A third, vastly more potent dose of geriatric homicide for Laura Michaels, assistant director of Oklahoma's Timberdale Retirement Center. First, Violet Mayberry, who detoured en route to the neighboring JiffyGrub to check out a blinking red light, is attacked and left for dead. Then Davidson Bell, a new resident who has ideas of his own about the mysterious red light and weed- trimmer Violet says she saw, meets the same fate. As James Aikman, the deadeyed security guard whom Laura's heartless boss Judith Epperman has brought in to reassure the surviving residents, patrols the grounds beating and terrorizing whoever makes one false move—talk about the cure being worse than the disease—Miles (a.k.a. Jack Bickman) expertly coaxes suspicion, suspense, and a frisson of fear out of his cast of endearing old warhorses right up to the neatly satisfying end. A welcome leap from the contrivances of Murder in Retirement (1994) to the open air of everyday life at Timberdale. Shame on you, though, if Laura and her beau, Deputy Aaron Lassiter, dope this one out before you do. Read full book review >

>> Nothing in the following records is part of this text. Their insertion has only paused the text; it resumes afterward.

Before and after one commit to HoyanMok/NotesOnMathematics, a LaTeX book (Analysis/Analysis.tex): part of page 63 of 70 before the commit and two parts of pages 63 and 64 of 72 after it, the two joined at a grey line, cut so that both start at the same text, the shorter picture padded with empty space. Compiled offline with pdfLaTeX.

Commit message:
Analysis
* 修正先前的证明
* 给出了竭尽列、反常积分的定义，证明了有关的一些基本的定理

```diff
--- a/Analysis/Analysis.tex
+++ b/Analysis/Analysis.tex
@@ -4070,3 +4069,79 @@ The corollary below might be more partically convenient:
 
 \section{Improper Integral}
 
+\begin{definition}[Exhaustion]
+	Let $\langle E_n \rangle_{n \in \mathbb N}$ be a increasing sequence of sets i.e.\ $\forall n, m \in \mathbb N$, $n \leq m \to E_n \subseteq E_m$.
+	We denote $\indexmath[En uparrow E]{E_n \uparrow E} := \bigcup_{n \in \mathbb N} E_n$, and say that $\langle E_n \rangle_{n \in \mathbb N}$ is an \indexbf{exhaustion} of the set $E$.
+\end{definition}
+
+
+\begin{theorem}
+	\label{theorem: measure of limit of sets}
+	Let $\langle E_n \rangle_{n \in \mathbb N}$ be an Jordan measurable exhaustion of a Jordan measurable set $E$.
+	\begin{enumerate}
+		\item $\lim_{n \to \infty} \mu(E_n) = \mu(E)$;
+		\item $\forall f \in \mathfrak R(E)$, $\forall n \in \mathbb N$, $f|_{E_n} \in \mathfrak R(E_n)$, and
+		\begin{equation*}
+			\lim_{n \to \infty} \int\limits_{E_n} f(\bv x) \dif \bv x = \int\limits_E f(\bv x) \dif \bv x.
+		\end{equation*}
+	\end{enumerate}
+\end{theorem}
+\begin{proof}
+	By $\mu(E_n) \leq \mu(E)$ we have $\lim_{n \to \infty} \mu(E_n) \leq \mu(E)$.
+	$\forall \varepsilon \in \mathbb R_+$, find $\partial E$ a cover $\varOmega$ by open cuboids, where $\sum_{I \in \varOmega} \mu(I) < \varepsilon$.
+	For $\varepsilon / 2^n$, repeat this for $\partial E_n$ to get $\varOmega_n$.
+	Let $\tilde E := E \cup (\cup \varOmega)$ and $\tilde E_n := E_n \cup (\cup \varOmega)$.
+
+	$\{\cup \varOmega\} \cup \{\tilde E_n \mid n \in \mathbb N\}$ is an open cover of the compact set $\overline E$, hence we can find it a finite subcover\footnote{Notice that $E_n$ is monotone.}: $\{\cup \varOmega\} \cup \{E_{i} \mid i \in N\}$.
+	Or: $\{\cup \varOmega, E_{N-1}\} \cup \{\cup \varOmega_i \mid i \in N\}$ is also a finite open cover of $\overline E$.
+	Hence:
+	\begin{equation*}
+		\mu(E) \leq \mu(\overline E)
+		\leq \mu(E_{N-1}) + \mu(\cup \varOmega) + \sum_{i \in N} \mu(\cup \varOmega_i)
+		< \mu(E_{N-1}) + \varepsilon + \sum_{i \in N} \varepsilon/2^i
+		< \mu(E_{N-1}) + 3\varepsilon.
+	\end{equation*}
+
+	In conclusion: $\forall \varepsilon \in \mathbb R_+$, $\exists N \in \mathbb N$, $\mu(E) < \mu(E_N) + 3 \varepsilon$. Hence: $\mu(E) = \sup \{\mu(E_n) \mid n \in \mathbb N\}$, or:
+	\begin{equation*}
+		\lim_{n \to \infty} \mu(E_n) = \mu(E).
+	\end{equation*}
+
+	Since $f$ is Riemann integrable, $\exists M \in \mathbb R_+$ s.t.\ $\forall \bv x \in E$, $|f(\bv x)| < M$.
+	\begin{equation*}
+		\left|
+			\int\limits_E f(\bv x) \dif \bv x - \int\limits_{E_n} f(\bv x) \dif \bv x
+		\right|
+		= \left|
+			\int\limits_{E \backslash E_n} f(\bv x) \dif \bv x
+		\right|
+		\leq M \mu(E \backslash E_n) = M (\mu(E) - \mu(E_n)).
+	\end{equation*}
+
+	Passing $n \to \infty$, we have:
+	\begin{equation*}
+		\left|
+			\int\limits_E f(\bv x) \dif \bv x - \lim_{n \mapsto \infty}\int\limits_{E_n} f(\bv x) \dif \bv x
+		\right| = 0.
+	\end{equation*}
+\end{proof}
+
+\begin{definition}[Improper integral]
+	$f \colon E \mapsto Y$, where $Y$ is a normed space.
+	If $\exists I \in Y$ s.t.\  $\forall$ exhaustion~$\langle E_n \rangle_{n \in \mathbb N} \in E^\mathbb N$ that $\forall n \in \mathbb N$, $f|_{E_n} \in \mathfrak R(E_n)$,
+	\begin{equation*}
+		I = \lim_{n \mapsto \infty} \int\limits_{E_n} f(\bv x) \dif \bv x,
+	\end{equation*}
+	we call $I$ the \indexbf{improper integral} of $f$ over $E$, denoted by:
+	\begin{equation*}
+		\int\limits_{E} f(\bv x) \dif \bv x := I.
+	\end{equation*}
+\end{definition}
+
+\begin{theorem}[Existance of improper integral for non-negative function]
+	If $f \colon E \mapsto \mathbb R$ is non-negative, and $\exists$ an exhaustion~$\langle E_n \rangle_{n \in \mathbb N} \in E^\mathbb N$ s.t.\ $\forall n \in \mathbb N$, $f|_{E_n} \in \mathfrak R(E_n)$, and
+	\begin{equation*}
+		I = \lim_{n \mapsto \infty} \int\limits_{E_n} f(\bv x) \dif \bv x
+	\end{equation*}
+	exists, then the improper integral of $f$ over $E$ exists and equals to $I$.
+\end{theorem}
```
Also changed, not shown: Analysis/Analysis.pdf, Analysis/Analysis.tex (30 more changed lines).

Released: Jan. 17, 1994

Everybody who worked with him, and quite a few people who didn't, would've loved to see J. Turner Redwine dead. So when the corpse who's starring in the climactic scene of the murder-game theatricals that the Redwine Players have brought to Oklahoma's Timberdale Retirement Center turns out to the be the real thing, Deputy Aaron Lassiter has a full slate of candidates (the wife Redwine left behind and reported missing? the long-suffering manager he'd bilked out of a partnership? one of the string of bimbos he'd been toying with?) for the hot seat. Fortunately, Aaron's true love, Laura Michaels, assistant to Timberdale's director, and scatty Timberdale client Maude Thuringer, who just loves mysteries, reprise their detective roles from A Permanent Retirement (1992)—and even stick around for a long, superfluous postlude. Though the confusion of staged and real mysteries seems falsely promising early on, this turns out to be no different from dozens of other staged-murder-turned-real scenarios. Read full book review >
Released: Nov. 1, 1992

Laura Michaels—a graduate student at Oklahoma's School of Social Work and part-time group leader at the Timberdale Retirement Center—is upset when one of her favorite patients, Cora, dies suddenly during the night, a jar of Ben-Gay at her side. When two more old people die, and when it becomes clear that each of the three victims had only one thing in common—a pain-racked future from a fatal disease—Laura begins snooping. Meanwhile, she drops one boyfriend, acquires another—assistant deputy Lassister—and has her footsteps dogged by mystery-reading retiree Maude Thuringer, who's thrilled to bits to try her hand at solving a real-life crime. The avaricious Center manager will fall under suspicion, as will several residents and staff members, but Laura must suffer through a Center talent show/costume party and a villain-induced concussion before the poorly motivated perpetrator is brought to justice. Wooden and predictable. The pseudonymous Miles—``a best- selling thriller writer who always wanted to write cozies''—is working on a Laura/Maude sequel. Read full book review >